Showing posts from September, 2003
Mars as Bright as Venus Dear Readers, I find this poem of John Updike deeply stirring. Sixty thousand years ago, when Mars came close to earth, our world was a very different place. John Updike describes: Men saw, but did not understand, the sky a depthless spatter then; goddess of love and god of war were inklings in the gut for them. And now after countless, senseless wars, deaths, destructions amid the constant struggle for love and goodness, the brown star has come so close again, “burning in the east”, while this world of ours twirls in storm of events. Sixty thousand years from now, when the mars return to our closest proximity, what would be the state of this world? The poet describes the cosmic truth: Small dry red planet, when you loom again, this world will be much changed: our loves and wars, at rest, as one, and all our atoms rearranged. “All our atoms rearranged” and “our loves and wars” at rest sixty thousand years from now. A changed world.
Reality in the Melting Pot Dear Readers, What would it be like being in a nested multiverse simulations, that is similar to Keanu Reeves and Lawrence Fishburne acted movie, The Matrix, the blockbuster hit of the summer? Paul Davies writes, “In the Tegmark multiverse of all possible worlds, some worlds will have intelligent civilisations with computers powerful enough to create authentic-looking virtual worlds. Like in the movie The Matrix, it may be almost impossible for an observer to know which is the real world and which is a simulation. And if the simulation is good enough, is there any fundamental difference between the two anyway?” In multiverse theory, all bets are off. “Mathematicians have proved that a universal computing machine can create an artificial world that is itself capable of simulating its own world, and so on ad infinitum. In other words, simulations nest inside simulations inside simulations ... Because fake worlds can outnumber real ones withou
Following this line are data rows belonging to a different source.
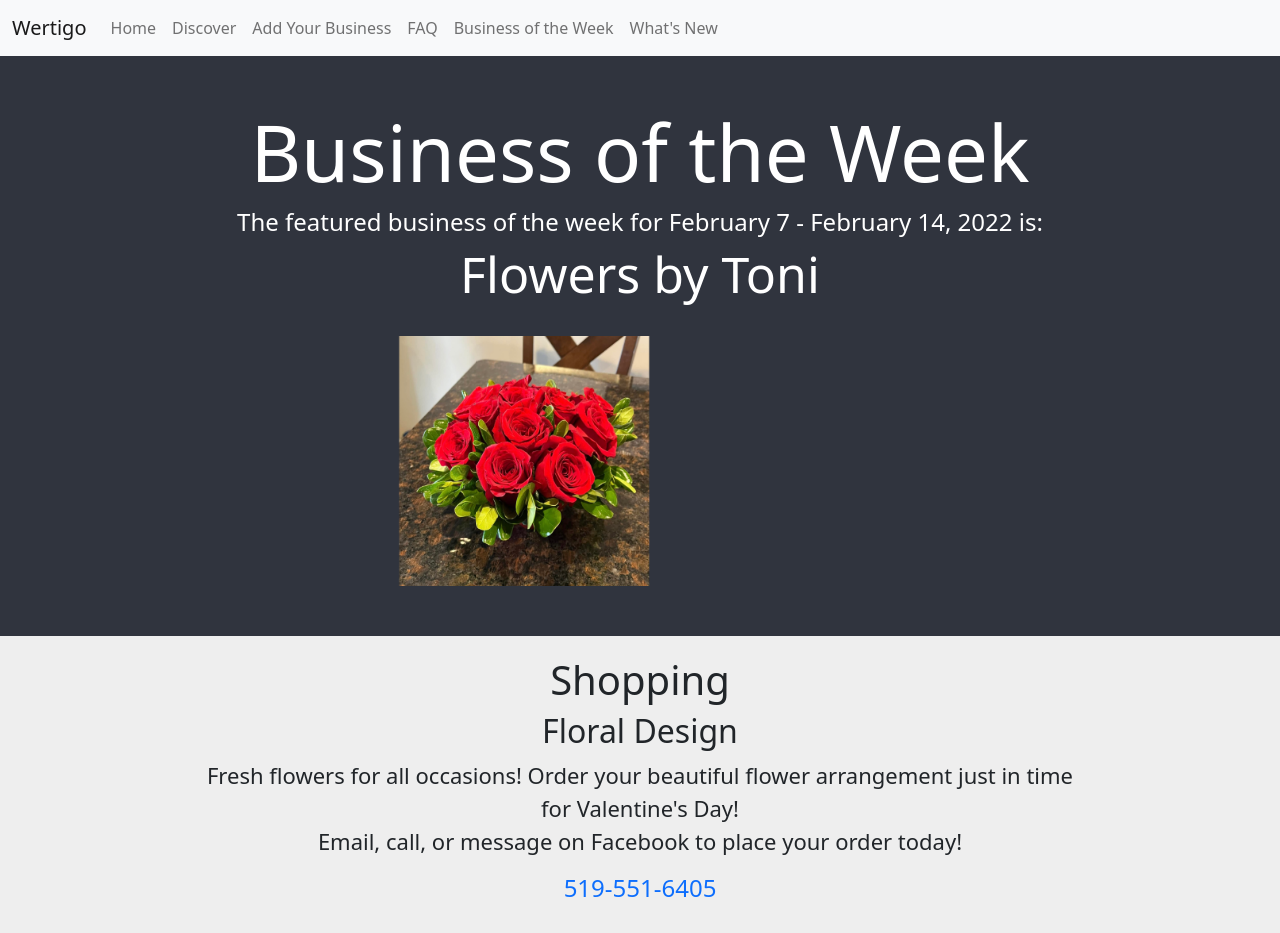
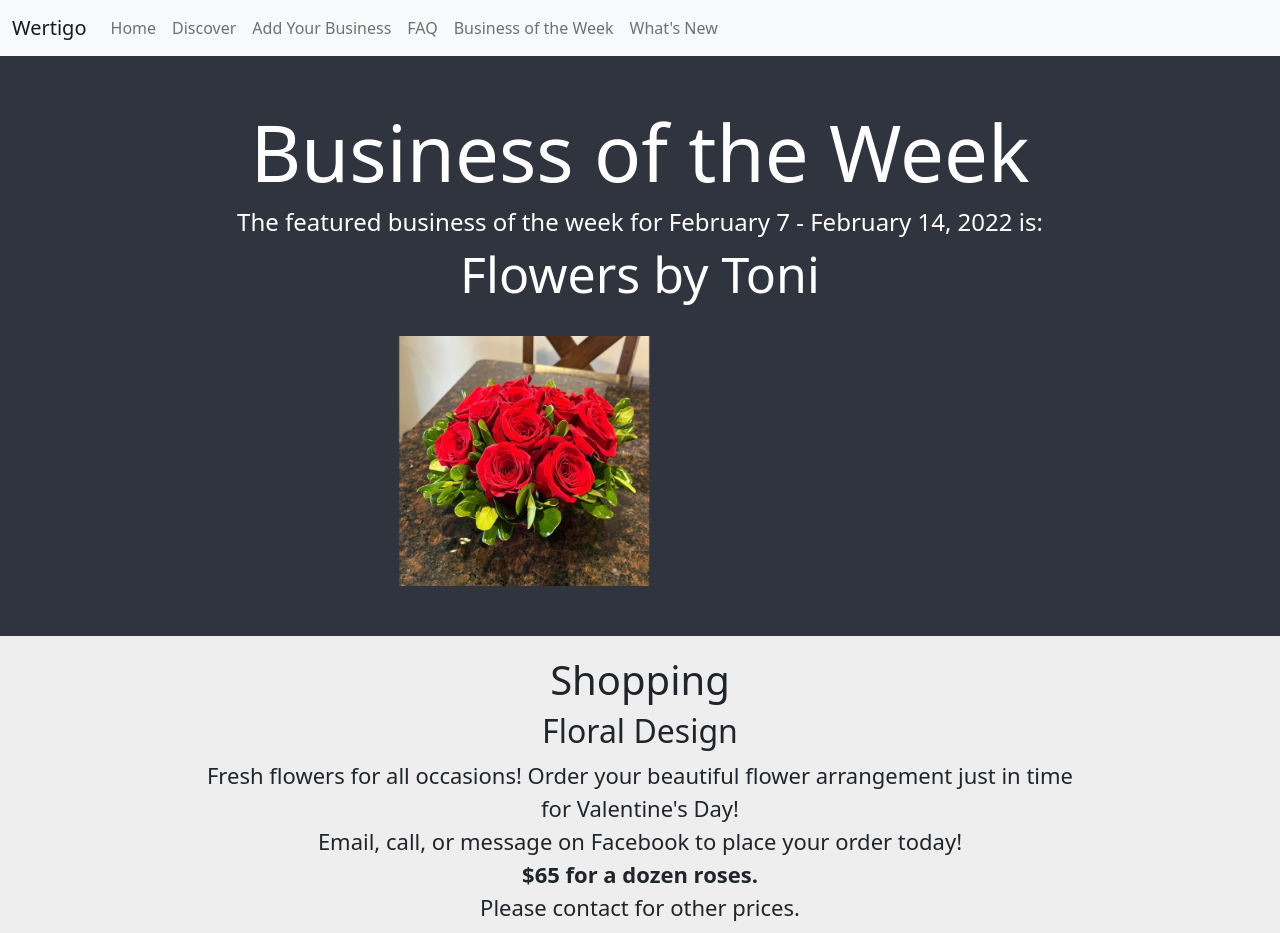
Before and after one commit to tonyalas/wertigo, a React (Create React App) app in the folder react-ui/: page /businessoftheweek in a window 1280 px wide. Shown: the top 933 px of the page. Built offline with nearby package versions, Linux system fonts and the light colour scheme.

Commit message:
updated prices on business of the week

```diff
--- a/react-ui/src/pages/BusinessOfTheWeekPage/BusinessOfTheWeekPage.js
+++ b/react-ui/src/pages/BusinessOfTheWeekPage/BusinessOfTheWeekPage.js
@@ -41,7 +41,7 @@
                             <h1>{thisWeekBusiness.category}</h1>
                             <h2>{thisWeekBusiness.subcategory}</h2>
                             <div className='block-text'>
-                                <p id='informationText'>{thisWeekBusiness.description} Order your beautiful flower arrangement just in time for Valentine's Day! <br></br>Email, call, or message on Facebook to place your order today!</p>
+                                <p id='informationText'>{thisWeekBusiness.description} Order your beautiful flower arrangement just in time for Valentine's Day! <br></br>Email, call, or message on Facebook to place your order today!<br></br><b>$65 for a dozen roses.</b><br></br>Please contact for other prices.</p>
                             </div>
                             {(thisWeekBusiness.phoneNumber != '') &&
                                 <h4><a href={'tel:' + thisWeekBusiness.phoneNumber} className='phonenumber'>{thisWeekBusiness.phoneNumber} {thisWeekBusiness.phoneNumberDescription}</a></h4>
```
Economic Woes and 9/11 Dear Readers, For the last two years we all have been hearing the catastrophic effects of September 11 attack on economy. Particularly, Republicans are all embracing when they come to explain the not-so-good economy under Bush policy. Lee Price, who is the director of Research at the Economic Policy Institute in Washington D.C., writes that the terrorists’ revolting goal of disrupting American economy by their murderous acts, is failed. He writes, “it’s hard to find an economic indicator that supports the notion that today’s economic troubles can be properly explained as the backwash from 9/11. That claim simply does not withstand close scrutiny. While pockets of the U.S. economy remain worse off as a result of 9/11, the net effect on total GDP today is negligible and may well be positive.” Perhaps we provide unnecessary satisfaction to the terrorists and their sympathizers by linking today’s economic trouble with September 11 attacks. And the most
Is Free Trade War? Dear MuktoChinta Readers, How plausible it is that Naomi Klein’s opinion might be true? If she is then the world is indeed in great mess more than we can imagine. Yes, there are pro and cons on the volatile issue of globalization. Thousands of anti-globalization protesters are trying to make aware of the invisible issues, buried under the hodgepodge of tanks and missiles, in Middle East and in other parts of the world. Where the poor can’t even afford the basic amenities, like water, IMF is demanding price hike, making water, the lifeblood of human civilization, like ordinary commodity. If you have money, you can buy honey; if not, get lost. In this case, without water, without drinkable water within people’s affordability, millions and millions will perish in the countryside where there are no spectacular “shock and awe” kinds of televised events getting unfold. Perhaps all the world events, the gravely disturbing ones are occurring due to the